Employees who work more than 40 hours in a single workweek are required by Maryland law to receive compensation at an overtime rate of 1.5x their standard salary. There are exceptions to this law that employees need to understand to make sure they qualify for this compensation. Certain positions, like those that care for the sick, aged, and elderly in care facilities and those who work in bowling alleys receive overtime after 48 hours of work. Agricultural workers have different employment regulations for overtime pay as well, receiving compensation after 60 hours in a standard workweek.
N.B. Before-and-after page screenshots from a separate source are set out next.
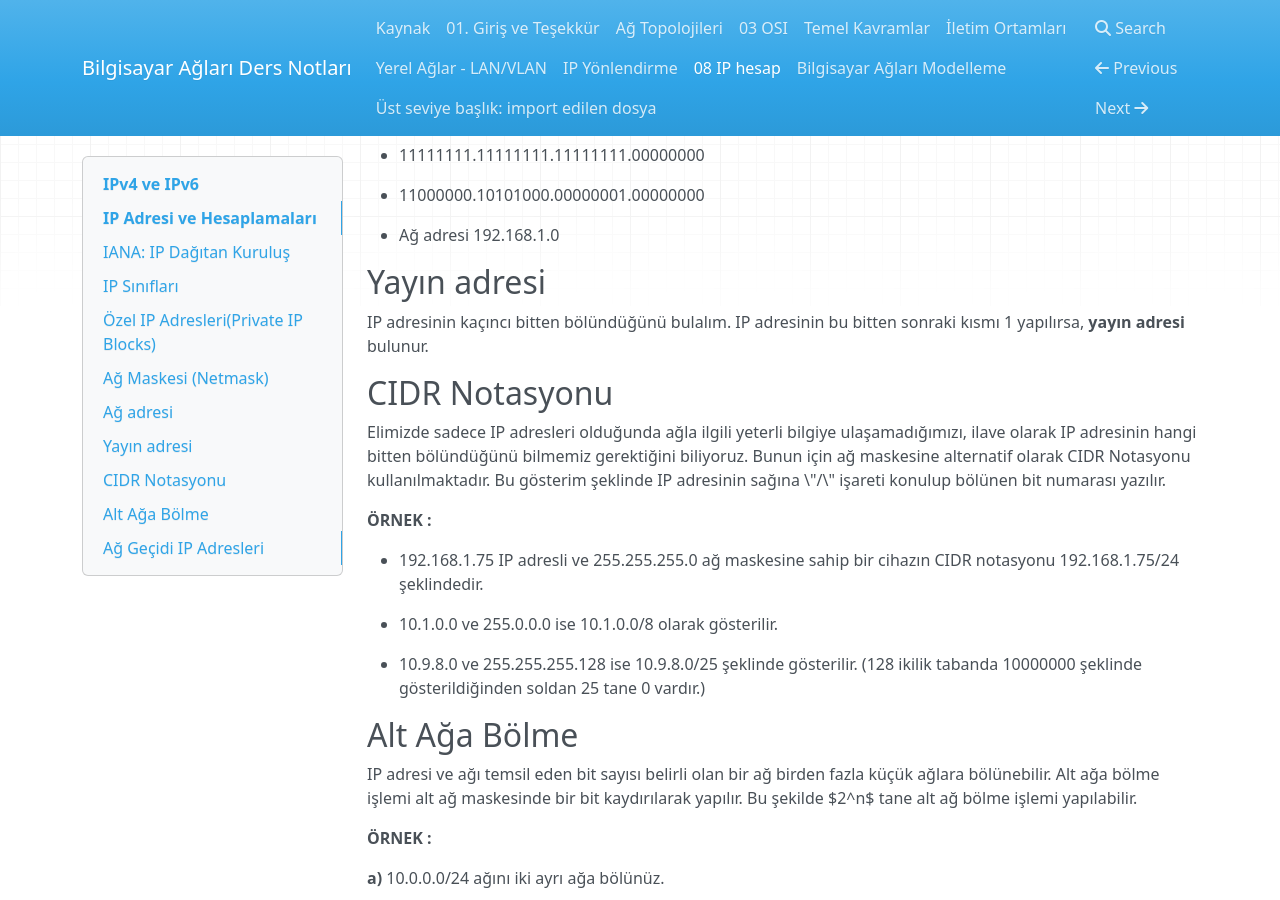
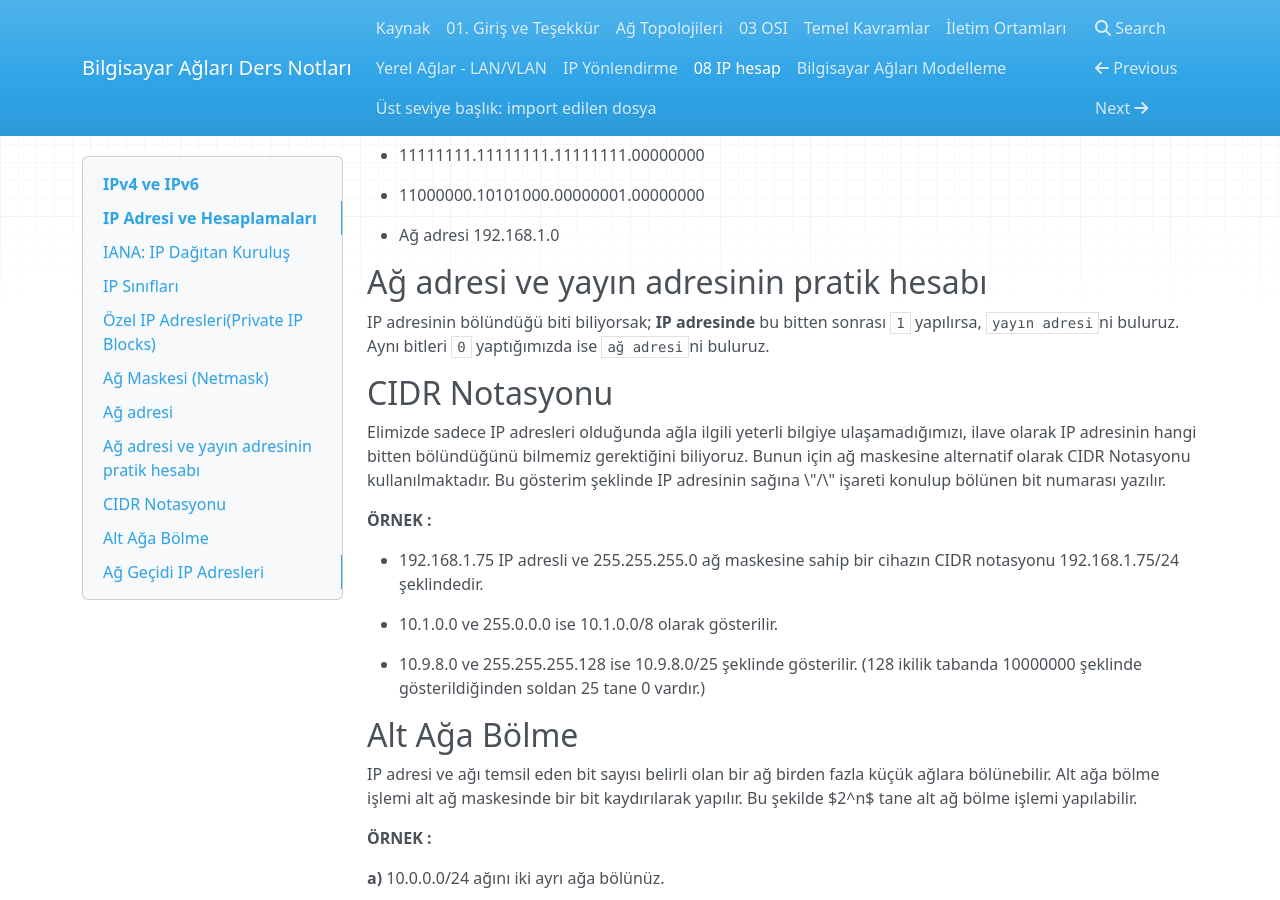
Before and after one commit to ozalpmurat/BilgisayarAglari-Kitap, an MkDocs documentation site: the page built from kaynak/08-IP_hesap.md, in a window 1280 px wide and 900 px high, scrolled down 6787 px. Built offline with MkDocs 1.6.1, drawn with Linux system fonts in a browser that asks for light colours; nearby versions of some CDN libraries.

Commit message:
ağ ve yayın adresi

```diff
--- a/kaynak/08-IP_hesap.md
+++ b/kaynak/08-IP_hesap.md
@@ -193,8 +193,8 @@ Ağ maskesi herhangi bir IP adresi ile ikilik sistemde çarpılırsa(ve işlemi)
 
 -   Ağ adresi 192.168.1.0
 
-## Yayın adresi
-IP adresinin kaçıncı bitten bölündüğünü bulalım. IP adresinin bu bitten sonraki kısmı 1 yapılırsa, **yayın adresi** bulunur.
+## Ağ adresi ve yayın adresinin pratik hesabı
+IP adresinin bölündüğü biti biliyorsak; **IP adresinde** bu bitten sonrası `1` yapılırsa, `yayın adresi`ni buluruz. Aynı bitleri `0` yaptığımızda ise `ağ adresi`ni buluruz.
 
 ## CIDR Notasyonu
 
```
These employees are exempt from overtime pay under Maryland law:

  • Amusement/Recreational Employees (open for less than seven months per year)
  • Employees over 62 working less than 25 hours in a single workweek
  • Minors under 16 working under 20 hours each week
  • Employees Working in Food Processing
  • Employees Working at Food Service business that make less than $250,000 per year
  • Gas Station, Motel, or Hotel Employees
  • Employees of Movie Theaters
  • Summer Camp Staff in Non-Administrative Roles

Maryland Overtime and Federal Law

Under the federal Fair Labor Standards Act (FLSA), employees can still be covered by benefits not provided by state laws. The FLSA aims to ensure that non-exempt employees who work more than 40 hours in a single workweek receive 1.5x their standard rate of pay. Employees who may be exempt by Maryland state laws, but classified as non-exempt under federal law would still receive overtime compensation.

If an employee meets the requirements of exempt status under the FLSA, then they would qualify as exempt. Their job duties, not just the job title, dictate whether or not they are exempt. Two main qualifications for exempt status is an employee who receives payment of more than $455 per week and performs supervisory or executive duties as part of their job.

  • Administrators
  • Executives and Managers
  • Learned Professionals (CPA, lawyers, physicians, etc.)
  • Outside Salespeople

Overtime Is Not Mandatory for Nurses In Maryland

Nurses in Maryland must only work the normal hours scheduled as defined by previous work schedules. However, there are some instances where nurses could be required to work overtime:

  • An unanticipated emergency in which work was needed
  • A repeated instance due to an employer’s failure to plan and act responsibly or have the right backup plans in place
  • Voluntary workers could not be found during the crisis despite sound efforts
  • The situation requires the nurses a specific set of skills for the task at hand
  • The nurse is involved in a situation where s/he needs to continue carrying out care until completion.
  • The nurse has been directed by the employer on the reasoning behind the action

If You Have Been Denied Overtime, Seek Legal Advice Immediately

State and federal laws concerning overtime pay are complex and are subject to change. It always helps to have a professional there to help. If you feel that you or someone you care about has not been properly compensated, then please get in touch with the Lemberg Law legal team today. Complete our form for a FREE case evaluation, or call  855-301-2100 NOW. You may be entitled to compensation for damages, injuries, or lost wages for federal and state wage law violations.

BE THE FIRST TO COMMENT

Leave a Reply or Comment

Write a comment below to share online. Or, instead can to our legal team.
Phone & email are required but will not be published.

Briefly describe the problem Briefly describe the problem

What’s your name? What’s your name?

What’s your phone number? What’s your phone number?